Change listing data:

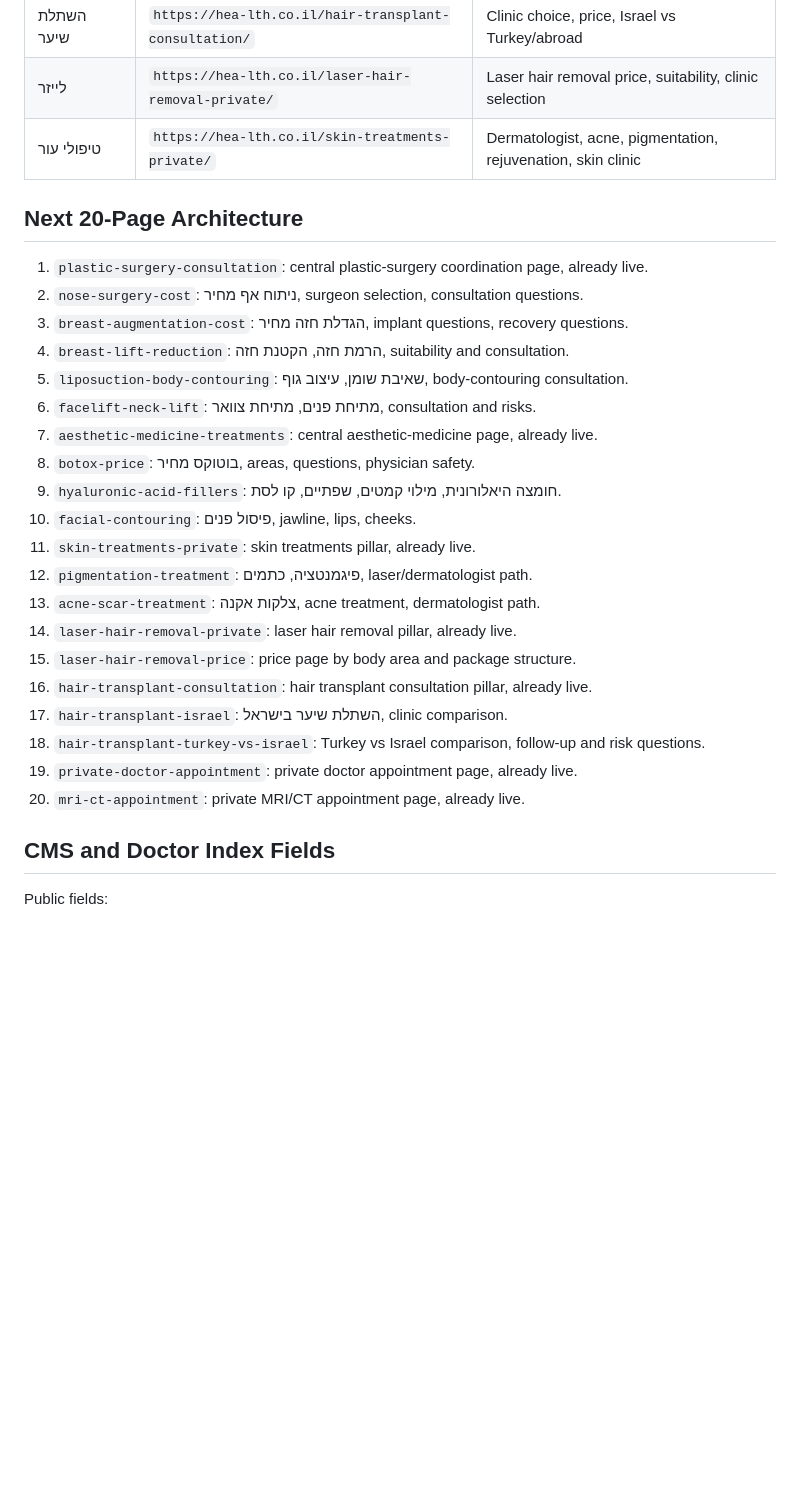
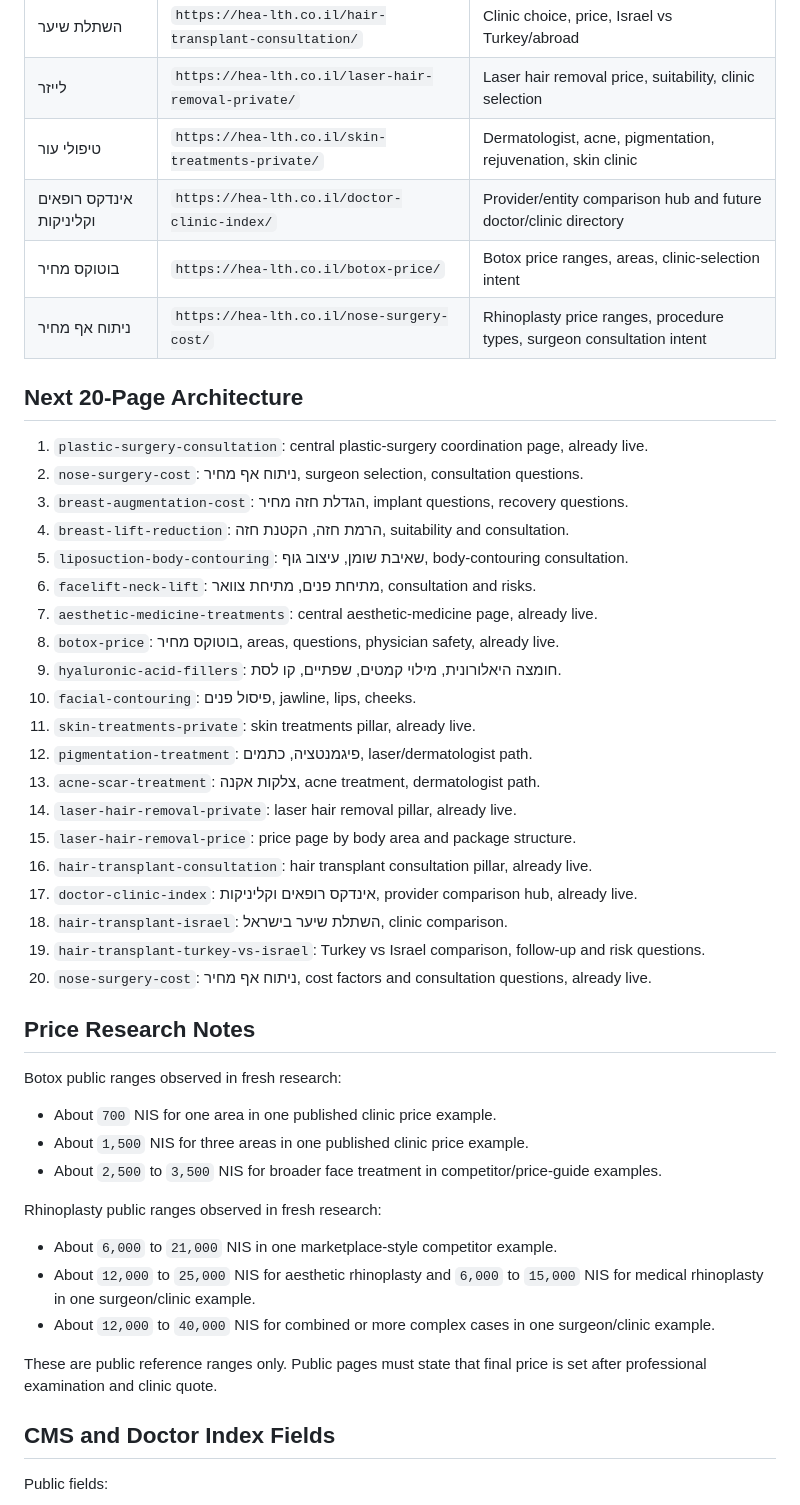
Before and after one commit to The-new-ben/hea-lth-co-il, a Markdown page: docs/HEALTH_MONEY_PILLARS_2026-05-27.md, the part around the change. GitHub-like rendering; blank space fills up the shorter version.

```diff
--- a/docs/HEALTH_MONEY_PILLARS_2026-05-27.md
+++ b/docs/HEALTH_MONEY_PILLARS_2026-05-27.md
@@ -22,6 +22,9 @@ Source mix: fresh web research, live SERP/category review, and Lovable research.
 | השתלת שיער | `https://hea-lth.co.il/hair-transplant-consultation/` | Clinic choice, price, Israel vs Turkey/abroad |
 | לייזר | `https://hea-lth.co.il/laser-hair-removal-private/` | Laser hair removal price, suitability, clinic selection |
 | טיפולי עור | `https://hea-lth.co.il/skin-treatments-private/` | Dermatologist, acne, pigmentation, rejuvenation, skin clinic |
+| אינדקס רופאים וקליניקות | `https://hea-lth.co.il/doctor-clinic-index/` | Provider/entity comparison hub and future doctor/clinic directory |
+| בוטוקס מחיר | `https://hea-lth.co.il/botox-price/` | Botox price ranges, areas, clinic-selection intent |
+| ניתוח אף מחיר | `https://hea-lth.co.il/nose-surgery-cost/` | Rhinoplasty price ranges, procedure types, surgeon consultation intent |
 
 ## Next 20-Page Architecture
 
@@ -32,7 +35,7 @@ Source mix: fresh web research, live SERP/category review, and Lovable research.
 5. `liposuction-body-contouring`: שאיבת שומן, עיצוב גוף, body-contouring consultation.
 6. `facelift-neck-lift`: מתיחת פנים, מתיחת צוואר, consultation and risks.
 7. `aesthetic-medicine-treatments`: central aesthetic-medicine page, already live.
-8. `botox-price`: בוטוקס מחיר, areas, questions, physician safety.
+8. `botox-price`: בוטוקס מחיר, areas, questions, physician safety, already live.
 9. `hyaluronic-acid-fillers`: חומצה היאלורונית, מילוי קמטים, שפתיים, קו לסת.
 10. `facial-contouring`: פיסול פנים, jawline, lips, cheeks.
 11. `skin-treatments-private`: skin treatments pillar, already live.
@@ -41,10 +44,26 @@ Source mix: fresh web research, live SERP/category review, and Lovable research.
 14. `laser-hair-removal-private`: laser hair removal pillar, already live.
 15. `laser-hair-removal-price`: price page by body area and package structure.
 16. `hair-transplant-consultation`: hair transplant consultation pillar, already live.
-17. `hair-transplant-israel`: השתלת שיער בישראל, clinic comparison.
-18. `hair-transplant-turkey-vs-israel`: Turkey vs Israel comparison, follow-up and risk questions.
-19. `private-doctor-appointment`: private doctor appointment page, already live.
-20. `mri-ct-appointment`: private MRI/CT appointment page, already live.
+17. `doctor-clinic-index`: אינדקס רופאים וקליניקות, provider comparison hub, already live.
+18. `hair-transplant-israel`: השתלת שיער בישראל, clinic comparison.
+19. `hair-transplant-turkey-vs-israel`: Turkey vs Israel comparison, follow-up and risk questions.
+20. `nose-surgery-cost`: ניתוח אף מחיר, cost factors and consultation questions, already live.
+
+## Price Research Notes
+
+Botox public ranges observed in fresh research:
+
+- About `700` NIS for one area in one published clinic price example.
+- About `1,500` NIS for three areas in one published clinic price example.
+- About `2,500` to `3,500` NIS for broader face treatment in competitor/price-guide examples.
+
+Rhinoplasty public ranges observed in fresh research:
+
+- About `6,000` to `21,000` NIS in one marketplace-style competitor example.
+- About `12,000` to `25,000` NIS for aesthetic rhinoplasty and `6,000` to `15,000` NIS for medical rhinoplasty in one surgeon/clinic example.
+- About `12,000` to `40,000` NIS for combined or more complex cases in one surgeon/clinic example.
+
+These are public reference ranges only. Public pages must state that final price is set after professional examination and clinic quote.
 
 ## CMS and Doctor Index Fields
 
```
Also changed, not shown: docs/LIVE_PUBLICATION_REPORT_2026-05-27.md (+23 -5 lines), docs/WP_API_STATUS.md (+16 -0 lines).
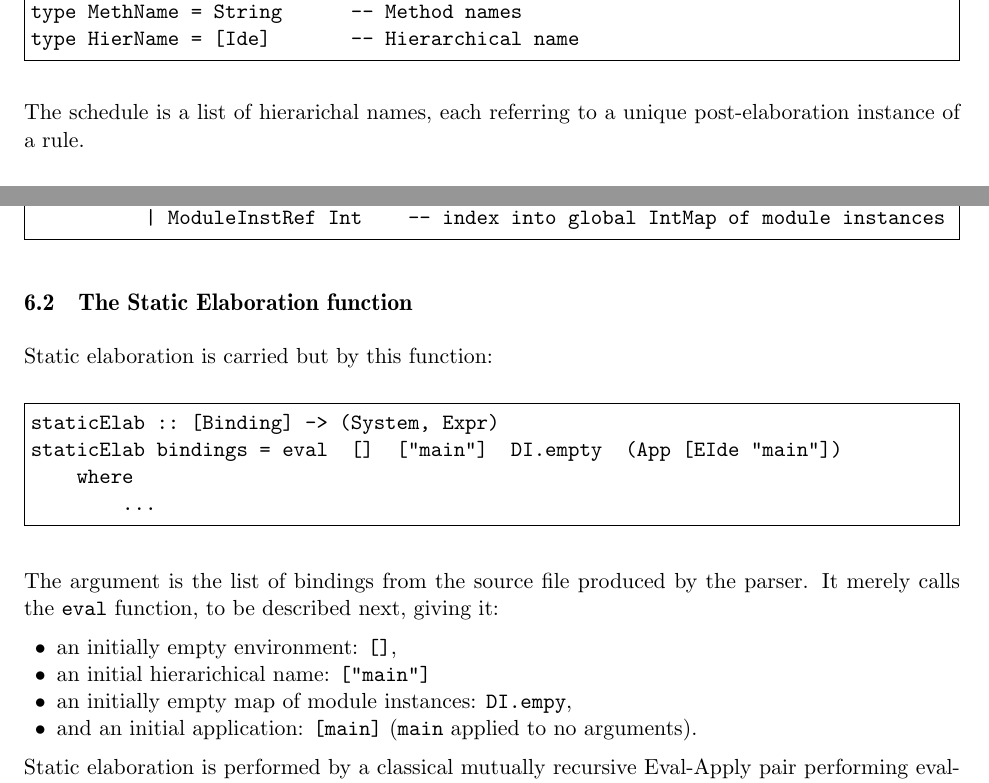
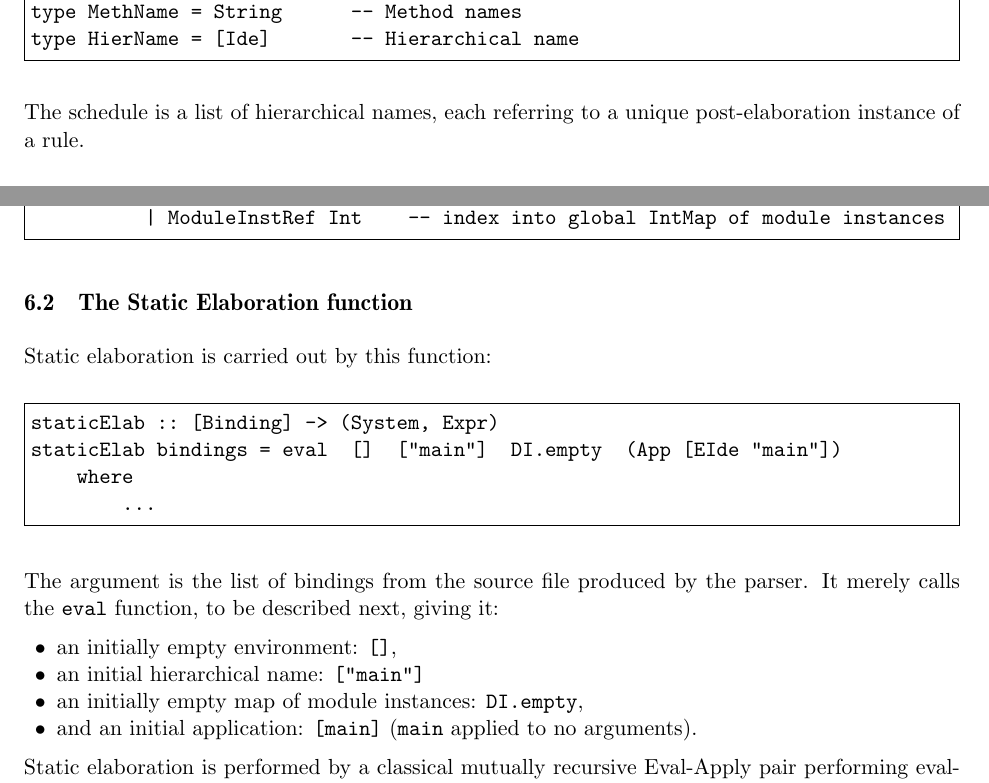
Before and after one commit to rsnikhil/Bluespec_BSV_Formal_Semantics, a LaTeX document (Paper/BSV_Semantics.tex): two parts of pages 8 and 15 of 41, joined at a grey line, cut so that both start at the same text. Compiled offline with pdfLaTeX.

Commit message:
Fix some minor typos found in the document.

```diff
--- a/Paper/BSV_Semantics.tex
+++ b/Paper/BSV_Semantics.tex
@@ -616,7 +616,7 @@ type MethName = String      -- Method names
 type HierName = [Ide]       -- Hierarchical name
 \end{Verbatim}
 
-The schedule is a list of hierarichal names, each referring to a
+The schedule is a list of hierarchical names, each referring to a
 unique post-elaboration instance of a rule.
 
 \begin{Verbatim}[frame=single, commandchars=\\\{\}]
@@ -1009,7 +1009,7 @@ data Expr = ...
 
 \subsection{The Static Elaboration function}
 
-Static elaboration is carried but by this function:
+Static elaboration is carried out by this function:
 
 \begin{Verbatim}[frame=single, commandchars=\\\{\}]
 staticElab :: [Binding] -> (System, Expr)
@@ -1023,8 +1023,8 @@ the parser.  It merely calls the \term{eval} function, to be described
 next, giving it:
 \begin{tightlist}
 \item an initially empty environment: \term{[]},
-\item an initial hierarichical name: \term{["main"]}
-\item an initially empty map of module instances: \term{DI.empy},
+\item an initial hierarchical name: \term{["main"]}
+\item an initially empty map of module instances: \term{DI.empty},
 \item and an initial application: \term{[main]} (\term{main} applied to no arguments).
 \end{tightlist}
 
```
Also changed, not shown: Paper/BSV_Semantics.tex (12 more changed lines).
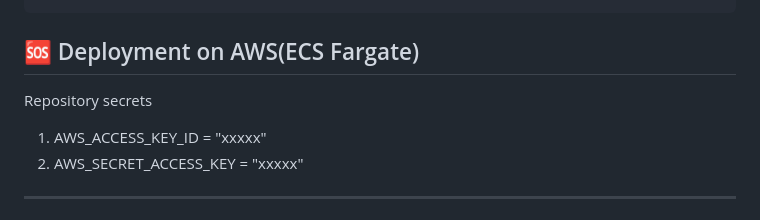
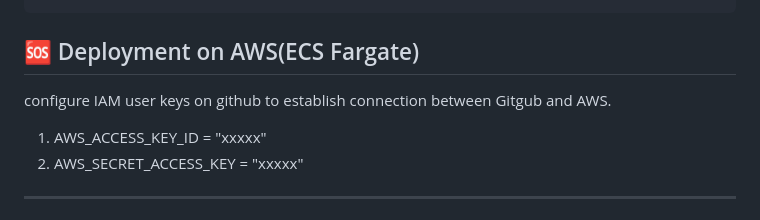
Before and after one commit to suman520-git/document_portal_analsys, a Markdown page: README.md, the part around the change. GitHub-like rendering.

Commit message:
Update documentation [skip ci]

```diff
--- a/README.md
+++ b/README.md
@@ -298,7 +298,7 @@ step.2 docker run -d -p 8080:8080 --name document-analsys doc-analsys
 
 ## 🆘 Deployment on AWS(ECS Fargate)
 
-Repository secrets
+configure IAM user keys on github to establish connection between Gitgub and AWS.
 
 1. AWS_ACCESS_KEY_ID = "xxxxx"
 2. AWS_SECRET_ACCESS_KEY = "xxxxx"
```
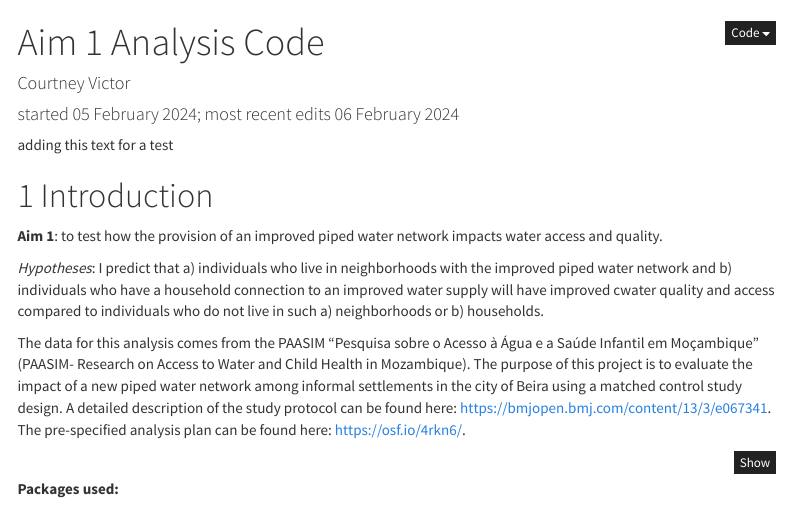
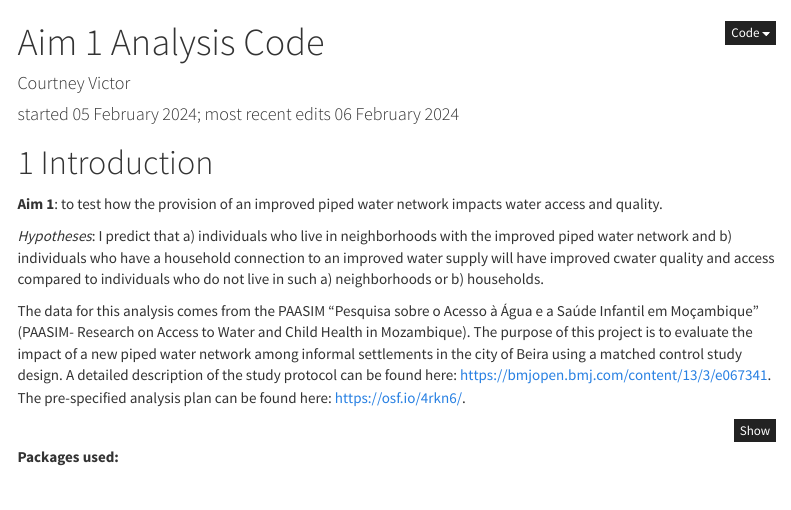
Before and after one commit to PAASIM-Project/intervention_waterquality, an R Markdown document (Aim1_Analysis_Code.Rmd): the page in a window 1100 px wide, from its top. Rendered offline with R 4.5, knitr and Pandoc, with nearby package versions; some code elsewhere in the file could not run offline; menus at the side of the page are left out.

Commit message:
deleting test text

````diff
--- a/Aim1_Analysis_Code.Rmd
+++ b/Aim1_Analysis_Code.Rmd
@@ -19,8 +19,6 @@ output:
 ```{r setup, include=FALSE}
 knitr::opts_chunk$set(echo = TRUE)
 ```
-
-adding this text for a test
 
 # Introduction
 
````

Work to be completed:
Images are to be left out when the records above are written out again exactly.

Solution for this problem:
Before and after one commit to The-new-ben/hea-lth-co-il, a Markdown page: docs/HEALTH_MONEY_PILLARS_2026-05-27.md, the part around the change. GitHub-like rendering; blank space fills up the shorter version.

```diff
--- a/docs/HEALTH_MONEY_PILLARS_2026-05-27.md
+++ b/docs/HEALTH_MONEY_PILLARS_2026-05-27.md
@@ -22,6 +22,9 @@ Source mix: fresh web research, live SERP/category review, and Lovable research.
 | השתלת שיער | `https://hea-lth.co.il/hair-transplant-consultation/` | Clinic choice, price, Israel vs Turkey/abroad |
 | לייזר | `https://hea-lth.co.il/laser-hair-removal-private/` | Laser hair removal price, suitability, clinic selection |
 | טיפולי עור | `https://hea-lth.co.il/skin-treatments-private/` | Dermatologist, acne, pigmentation, rejuvenation, skin clinic |
+| אינדקס רופאים וקליניקות | `https://hea-lth.co.il/doctor-clinic-index/` | Provider/entity comparison hub and future doctor/clinic directory |
+| בוטוקס מחיר | `https://hea-lth.co.il/botox-price/` | Botox price ranges, areas, clinic-selection intent |
+| ניתוח אף מחיר | `https://hea-lth.co.il/nose-surgery-cost/` | Rhinoplasty price ranges, procedure types, surgeon consultation intent |
 
 ## Next 20-Page Architecture
 
@@ -32,7 +35,7 @@ Source mix: fresh web research, live SERP/category review, and Lovable research.
 5. `liposuction-body-contouring`: שאיבת שומן, עיצוב גוף, body-contouring consultation.
 6. `facelift-neck-lift`: מתיחת פנים, מתיחת צוואר, consultation and risks.
 7. `aesthetic-medicine-treatments`: central aesthetic-medicine page, already live.
-8. `botox-price`: בוטוקס מחיר, areas, questions, physician safety.
+8. `botox-price`: בוטוקס מחיר, areas, questions, physician safety, already live.
 9. `hyaluronic-acid-fillers`: חומצה היאלורונית, מילוי קמטים, שפתיים, קו לסת.
 10. `facial-contouring`: פיסול פנים, jawline, lips, cheeks.
 11. `skin-treatments-private`: skin treatments pillar, already live.
@@ -41,10 +44,26 @@ Source mix: fresh web research, live SERP/category review, and Lovable research.
 14. `laser-hair-removal-private`: laser hair removal pillar, already live.
 15. `laser-hair-removal-price`: price page by body area and package structure.
 16. `hair-transplant-consultation`: hair transplant consultation pillar, already live.
-17. `hair-transplant-israel`: השתלת שיער בישראל, clinic comparison.
-18. `hair-transplant-turkey-vs-israel`: Turkey vs Israel comparison, follow-up and risk questions.
-19. `private-doctor-appointment`: private doctor appointment page, already live.
-20. `mri-ct-appointment`: private MRI/CT appointment page, already live.
+17. `doctor-clinic-index`: אינדקס רופאים וקליניקות, provider comparison hub, already live.
+18. `hair-transplant-israel`: השתלת שיער בישראל, clinic comparison.
+19. `hair-transplant-turkey-vs-israel`: Turkey vs Israel comparison, follow-up and risk questions.
+20. `nose-surgery-cost`: ניתוח אף מחיר, cost factors and consultation questions, already live.
+
+## Price Research Notes
+
+Botox public ranges observed in fresh research:
+
+- About `700` NIS for one area in one published clinic price example.
+- About `1,500` NIS for three areas in one published clinic price example.
+- About `2,500` to `3,500` NIS for broader face treatment in competitor/price-guide examples.
+
+Rhinoplasty public ranges observed in fresh research:
+
+- About `6,000` to `21,000` NIS in one marketplace-style competitor example.
+- About `12,000` to `25,000` NIS for aesthetic rhinoplasty and `6,000` to `15,000` NIS for medical rhinoplasty in one surgeon/clinic example.
+- About `12,000` to `40,000` NIS for combined or more complex cases in one surgeon/clinic example.
+
+These are public reference ranges only. Public pages must state that final price is set after professional examination and clinic quote.
 
 ## CMS and Doctor Index Fields
 
```
Also changed, not shown: docs/LIVE_PUBLICATION_REPORT_2026-05-27.md (+23 -5 lines), docs/WP_API_STATUS.md (+16 -0 lines).
Before and after one commit to rsnikhil/Bluespec_BSV_Formal_Semantics, a LaTeX document (Paper/BSV_Semantics.tex): two parts of pages 8 and 15 of 41, joined at a grey line, cut so that both start at the same text. Compiled offline with pdfLaTeX.

Commit message:
Fix some minor typos found in the document.

```diff
--- a/Paper/BSV_Semantics.tex
+++ b/Paper/BSV_Semantics.tex
@@ -616,7 +616,7 @@ type MethName = String      -- Method names
 type HierName = [Ide]       -- Hierarchical name
 \end{Verbatim}
 
-The schedule is a list of hierarichal names, each referring to a
+The schedule is a list of hierarchical names, each referring to a
 unique post-elaboration instance of a rule.
 
 \begin{Verbatim}[frame=single, commandchars=\\\{\}]
@@ -1009,7 +1009,7 @@ data Expr = ...
 
 \subsection{The Static Elaboration function}
 
-Static elaboration is carried but by this function:
+Static elaboration is carried out by this function:
 
 \begin{Verbatim}[frame=single, commandchars=\\\{\}]
 staticElab :: [Binding] -> (System, Expr)
@@ -1023,8 +1023,8 @@ the parser.  It merely calls the \term{eval} function, to be described
 next, giving it:
 \begin{tightlist}
 \item an initially empty environment: \term{[]},
-\item an initial hierarichical name: \term{["main"]}
-\item an initially empty map of module instances: \term{DI.empy},
+\item an initial hierarchical name: \term{["main"]}
+\item an initially empty map of module instances: \term{DI.empty},
 \item and an initial application: \term{[main]} (\term{main} applied to no arguments).
 \end{tightlist}
 
```
Also changed, not shown: Paper/BSV_Semantics.tex (12 more changed lines).
Before and after one commit to suman520-git/document_portal_analsys, a Markdown page: README.md, the part around the change. GitHub-like rendering.

Commit message:
Update documentation [skip ci]

```diff
--- a/README.md
+++ b/README.md
@@ -298,7 +298,7 @@ step.2 docker run -d -p 8080:8080 --name document-analsys doc-analsys
 
 ## 🆘 Deployment on AWS(ECS Fargate)
 
-Repository secrets
+configure IAM user keys on github to establish connection between Gitgub and AWS.
 
 1. AWS_ACCESS_KEY_ID = "xxxxx"
 2. AWS_SECRET_ACCESS_KEY = "xxxxx"
```
Before and after one commit to PAASIM-Project/intervention_waterquality, an R Markdown document (Aim1_Analysis_Code.Rmd): the page in a window 1100 px wide, from its top. Rendered offline with R 4.5, knitr and Pandoc, with nearby package versions; some code elsewhere in the file could not run offline; menus at the side of the page are left out.

Commit message:
deleting test text

````diff
--- a/Aim1_Analysis_Code.Rmd
+++ b/Aim1_Analysis_Code.Rmd
@@ -19,8 +19,6 @@ output:
 ```{r setup, include=FALSE}
 knitr::opts_chunk$set(echo = TRUE)
 ```
-
-adding this text for a test
 
 # Introduction
 
````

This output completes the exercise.